## REQUIRED ACTION
Every line of the material is to be duplicated precisely.

## DATA EXCERPTS
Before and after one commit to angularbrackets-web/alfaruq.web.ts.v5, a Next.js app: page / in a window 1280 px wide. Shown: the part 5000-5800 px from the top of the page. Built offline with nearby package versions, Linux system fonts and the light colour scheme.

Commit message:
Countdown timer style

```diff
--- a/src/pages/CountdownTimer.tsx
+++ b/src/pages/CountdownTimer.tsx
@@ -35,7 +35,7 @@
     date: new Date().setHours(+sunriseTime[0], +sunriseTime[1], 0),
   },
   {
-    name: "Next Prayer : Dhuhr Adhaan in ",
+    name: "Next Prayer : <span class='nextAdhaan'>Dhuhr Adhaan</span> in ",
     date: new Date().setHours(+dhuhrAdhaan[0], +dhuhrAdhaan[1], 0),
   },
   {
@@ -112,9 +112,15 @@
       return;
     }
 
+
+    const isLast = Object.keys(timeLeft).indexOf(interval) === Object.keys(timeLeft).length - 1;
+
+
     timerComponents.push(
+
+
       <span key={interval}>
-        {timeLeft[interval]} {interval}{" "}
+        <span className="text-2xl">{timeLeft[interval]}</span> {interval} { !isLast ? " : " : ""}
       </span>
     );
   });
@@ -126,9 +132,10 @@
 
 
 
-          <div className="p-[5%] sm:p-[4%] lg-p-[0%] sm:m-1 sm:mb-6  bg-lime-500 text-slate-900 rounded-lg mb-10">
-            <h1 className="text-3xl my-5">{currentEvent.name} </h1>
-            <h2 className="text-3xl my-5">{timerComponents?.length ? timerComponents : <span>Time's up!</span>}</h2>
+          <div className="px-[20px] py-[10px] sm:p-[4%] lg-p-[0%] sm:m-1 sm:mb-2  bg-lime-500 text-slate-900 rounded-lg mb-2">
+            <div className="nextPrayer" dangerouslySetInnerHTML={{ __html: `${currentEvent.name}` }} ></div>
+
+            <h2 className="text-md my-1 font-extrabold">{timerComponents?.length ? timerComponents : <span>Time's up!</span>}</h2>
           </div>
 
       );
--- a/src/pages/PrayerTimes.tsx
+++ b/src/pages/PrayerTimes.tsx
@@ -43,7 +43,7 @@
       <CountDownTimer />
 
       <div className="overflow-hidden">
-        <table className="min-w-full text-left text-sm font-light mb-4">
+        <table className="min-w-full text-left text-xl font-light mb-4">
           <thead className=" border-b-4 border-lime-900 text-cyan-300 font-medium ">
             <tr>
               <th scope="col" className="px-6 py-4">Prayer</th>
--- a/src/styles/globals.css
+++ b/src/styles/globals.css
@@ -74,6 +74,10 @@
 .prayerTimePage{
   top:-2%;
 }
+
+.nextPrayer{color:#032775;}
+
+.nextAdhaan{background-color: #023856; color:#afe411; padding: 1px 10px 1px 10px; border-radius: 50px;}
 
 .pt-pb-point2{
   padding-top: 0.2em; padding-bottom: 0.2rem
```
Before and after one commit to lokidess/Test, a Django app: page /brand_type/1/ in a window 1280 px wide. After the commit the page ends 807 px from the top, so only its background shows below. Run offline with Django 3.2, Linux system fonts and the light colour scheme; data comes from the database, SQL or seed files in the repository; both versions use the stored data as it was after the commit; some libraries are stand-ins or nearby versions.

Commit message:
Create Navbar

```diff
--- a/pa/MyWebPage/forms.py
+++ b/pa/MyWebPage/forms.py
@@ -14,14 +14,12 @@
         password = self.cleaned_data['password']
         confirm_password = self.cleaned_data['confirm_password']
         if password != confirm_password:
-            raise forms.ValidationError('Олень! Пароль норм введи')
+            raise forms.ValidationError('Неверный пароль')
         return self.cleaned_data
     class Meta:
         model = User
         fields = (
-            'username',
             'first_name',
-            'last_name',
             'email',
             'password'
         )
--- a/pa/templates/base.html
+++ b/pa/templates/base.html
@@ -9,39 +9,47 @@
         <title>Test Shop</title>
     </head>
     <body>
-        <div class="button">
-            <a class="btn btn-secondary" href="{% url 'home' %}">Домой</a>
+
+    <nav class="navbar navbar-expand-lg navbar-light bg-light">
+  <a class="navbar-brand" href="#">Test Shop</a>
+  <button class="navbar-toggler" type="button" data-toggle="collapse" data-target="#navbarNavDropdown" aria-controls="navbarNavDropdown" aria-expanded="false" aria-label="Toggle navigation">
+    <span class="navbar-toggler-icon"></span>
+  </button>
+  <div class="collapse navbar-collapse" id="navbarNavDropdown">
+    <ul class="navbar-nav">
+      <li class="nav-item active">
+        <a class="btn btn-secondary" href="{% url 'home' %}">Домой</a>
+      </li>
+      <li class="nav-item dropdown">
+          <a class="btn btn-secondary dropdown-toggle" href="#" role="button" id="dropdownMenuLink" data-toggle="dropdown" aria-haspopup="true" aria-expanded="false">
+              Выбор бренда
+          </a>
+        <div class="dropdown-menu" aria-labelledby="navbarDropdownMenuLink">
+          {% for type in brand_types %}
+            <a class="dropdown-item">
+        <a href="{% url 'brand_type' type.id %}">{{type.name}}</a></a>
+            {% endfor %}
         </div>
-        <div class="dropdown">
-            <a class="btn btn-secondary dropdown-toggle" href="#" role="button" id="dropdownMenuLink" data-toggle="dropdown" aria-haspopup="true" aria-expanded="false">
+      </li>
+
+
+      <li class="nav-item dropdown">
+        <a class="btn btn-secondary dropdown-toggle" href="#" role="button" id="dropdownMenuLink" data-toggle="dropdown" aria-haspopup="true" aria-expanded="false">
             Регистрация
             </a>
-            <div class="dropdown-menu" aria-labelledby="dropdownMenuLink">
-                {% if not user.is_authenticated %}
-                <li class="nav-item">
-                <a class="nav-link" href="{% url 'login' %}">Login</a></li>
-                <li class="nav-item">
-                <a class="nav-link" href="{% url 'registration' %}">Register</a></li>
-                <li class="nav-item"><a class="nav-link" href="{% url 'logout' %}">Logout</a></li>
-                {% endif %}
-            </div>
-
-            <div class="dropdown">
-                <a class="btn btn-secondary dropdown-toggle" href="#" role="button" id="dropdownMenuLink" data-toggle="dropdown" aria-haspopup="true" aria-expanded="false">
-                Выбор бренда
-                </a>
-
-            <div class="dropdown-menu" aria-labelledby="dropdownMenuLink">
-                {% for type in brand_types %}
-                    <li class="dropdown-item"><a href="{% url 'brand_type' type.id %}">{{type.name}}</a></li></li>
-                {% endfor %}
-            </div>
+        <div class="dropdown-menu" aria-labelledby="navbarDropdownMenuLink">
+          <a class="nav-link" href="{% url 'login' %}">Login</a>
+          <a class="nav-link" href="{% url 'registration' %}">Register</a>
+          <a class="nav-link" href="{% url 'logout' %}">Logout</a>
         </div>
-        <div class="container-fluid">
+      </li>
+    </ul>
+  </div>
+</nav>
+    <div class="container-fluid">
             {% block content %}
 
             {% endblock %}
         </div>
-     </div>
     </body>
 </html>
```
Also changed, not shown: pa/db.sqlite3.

## RESULT FOR THIS EXERCISE
Before and after one commit to angularbrackets-web/alfaruq.web.ts.v5, a Next.js app: page / in a window 1280 px wide. Shown: the part 5000-5800 px from the top of the page. Built offline with nearby package versions, Linux system fonts and the light colour scheme.

Commit message:
Countdown timer style

```diff
--- a/src/pages/CountdownTimer.tsx
+++ b/src/pages/CountdownTimer.tsx
@@ -35,7 +35,7 @@
     date: new Date().setHours(+sunriseTime[0], +sunriseTime[1], 0),
   },
   {
-    name: "Next Prayer : Dhuhr Adhaan in ",
+    name: "Next Prayer : <span class='nextAdhaan'>Dhuhr Adhaan</span> in ",
     date: new Date().setHours(+dhuhrAdhaan[0], +dhuhrAdhaan[1], 0),
   },
   {
@@ -112,9 +112,15 @@
       return;
     }
 
+
+    const isLast = Object.keys(timeLeft).indexOf(interval) === Object.keys(timeLeft).length - 1;
+
+
     timerComponents.push(
+
+
       <span key={interval}>
-        {timeLeft[interval]} {interval}{" "}
+        <span className="text-2xl">{timeLeft[interval]}</span> {interval} { !isLast ? " : " : ""}
       </span>
     );
   });
@@ -126,9 +132,10 @@
 
 
 
-          <div className="p-[5%] sm:p-[4%] lg-p-[0%] sm:m-1 sm:mb-6  bg-lime-500 text-slate-900 rounded-lg mb-10">
-            <h1 className="text-3xl my-5">{currentEvent.name} </h1>
-            <h2 className="text-3xl my-5">{timerComponents?.length ? timerComponents : <span>Time's up!</span>}</h2>
+          <div className="px-[20px] py-[10px] sm:p-[4%] lg-p-[0%] sm:m-1 sm:mb-2  bg-lime-500 text-slate-900 rounded-lg mb-2">
+            <div className="nextPrayer" dangerouslySetInnerHTML={{ __html: `${currentEvent.name}` }} ></div>
+
+            <h2 className="text-md my-1 font-extrabold">{timerComponents?.length ? timerComponents : <span>Time's up!</span>}</h2>
           </div>
 
       );
--- a/src/pages/PrayerTimes.tsx
+++ b/src/pages/PrayerTimes.tsx
@@ -43,7 +43,7 @@
       <CountDownTimer />
 
       <div className="overflow-hidden">
-        <table className="min-w-full text-left text-sm font-light mb-4">
+        <table className="min-w-full text-left text-xl font-light mb-4">
           <thead className=" border-b-4 border-lime-900 text-cyan-300 font-medium ">
             <tr>
               <th scope="col" className="px-6 py-4">Prayer</th>
--- a/src/styles/globals.css
+++ b/src/styles/globals.css
@@ -74,6 +74,10 @@
 .prayerTimePage{
   top:-2%;
 }
+
+.nextPrayer{color:#032775;}
+
+.nextAdhaan{background-color: #023856; color:#afe411; padding: 1px 10px 1px 10px; border-radius: 50px;}
 
 .pt-pb-point2{
   padding-top: 0.2em; padding-bottom: 0.2rem
```
Before and after one commit to lokidess/Test, a Django app: page /brand_type/1/ in a window 1280 px wide. After the commit the page ends 807 px from the top, so only its background shows below. Run offline with Django 3.2, Linux system fonts and the light colour scheme; data comes from the database, SQL or seed files in the repository; both versions use the stored data as it was after the commit; some libraries are stand-ins or nearby versions.

Commit message:
Create Navbar

```diff
--- a/pa/MyWebPage/forms.py
+++ b/pa/MyWebPage/forms.py
@@ -14,14 +14,12 @@
         password = self.cleaned_data['password']
         confirm_password = self.cleaned_data['confirm_password']
         if password != confirm_password:
-            raise forms.ValidationError('Олень! Пароль норм введи')
+            raise forms.ValidationError('Неверный пароль')
         return self.cleaned_data
     class Meta:
         model = User
         fields = (
-            'username',
             'first_name',
-            'last_name',
             'email',
             'password'
         )
--- a/pa/templates/base.html
+++ b/pa/templates/base.html
@@ -9,39 +9,47 @@
         <title>Test Shop</title>
     </head>
     <body>
-        <div class="button">
-            <a class="btn btn-secondary" href="{% url 'home' %}">Домой</a>
+
+    <nav class="navbar navbar-expand-lg navbar-light bg-light">
+  <a class="navbar-brand" href="#">Test Shop</a>
+  <button class="navbar-toggler" type="button" data-toggle="collapse" data-target="#navbarNavDropdown" aria-controls="navbarNavDropdown" aria-expanded="false" aria-label="Toggle navigation">
+    <span class="navbar-toggler-icon"></span>
+  </button>
+  <div class="collapse navbar-collapse" id="navbarNavDropdown">
+    <ul class="navbar-nav">
+      <li class="nav-item active">
+        <a class="btn btn-secondary" href="{% url 'home' %}">Домой</a>
+      </li>
+      <li class="nav-item dropdown">
+          <a class="btn btn-secondary dropdown-toggle" href="#" role="button" id="dropdownMenuLink" data-toggle="dropdown" aria-haspopup="true" aria-expanded="false">
+              Выбор бренда
+          </a>
+        <div class="dropdown-menu" aria-labelledby="navbarDropdownMenuLink">
+          {% for type in brand_types %}
+            <a class="dropdown-item">
+        <a href="{% url 'brand_type' type.id %}">{{type.name}}</a></a>
+            {% endfor %}
         </div>
-        <div class="dropdown">
-            <a class="btn btn-secondary dropdown-toggle" href="#" role="button" id="dropdownMenuLink" data-toggle="dropdown" aria-haspopup="true" aria-expanded="false">
+      </li>
+
+
+      <li class="nav-item dropdown">
+        <a class="btn btn-secondary dropdown-toggle" href="#" role="button" id="dropdownMenuLink" data-toggle="dropdown" aria-haspopup="true" aria-expanded="false">
             Регистрация
             </a>
-            <div class="dropdown-menu" aria-labelledby="dropdownMenuLink">
-                {% if not user.is_authenticated %}
-                <li class="nav-item">
-                <a class="nav-link" href="{% url 'login' %}">Login</a></li>
-                <li class="nav-item">
-                <a class="nav-link" href="{% url 'registration' %}">Register</a></li>
-                <li class="nav-item"><a class="nav-link" href="{% url 'logout' %}">Logout</a></li>
-                {% endif %}
-            </div>
-
-            <div class="dropdown">
-                <a class="btn btn-secondary dropdown-toggle" href="#" role="button" id="dropdownMenuLink" data-toggle="dropdown" aria-haspopup="true" aria-expanded="false">
-                Выбор бренда
-                </a>
-
-            <div class="dropdown-menu" aria-labelledby="dropdownMenuLink">
-                {% for type in brand_types %}
-                    <li class="dropdown-item"><a href="{% url 'brand_type' type.id %}">{{type.name}}</a></li></li>
-                {% endfor %}
-            </div>
+        <div class="dropdown-menu" aria-labelledby="navbarDropdownMenuLink">
+          <a class="nav-link" href="{% url 'login' %}">Login</a>
+          <a class="nav-link" href="{% url 'registration' %}">Register</a>
+          <a class="nav-link" href="{% url 'logout' %}">Logout</a>
         </div>
-        <div class="container-fluid">
+      </li>
+    </ul>
+  </div>
+</nav>
+    <div class="container-fluid">
             {% block content %}
 
             {% endblock %}
         </div>
-     </div>
     </body>
 </html>
```
Also changed, not shown: pa/db.sqlite3.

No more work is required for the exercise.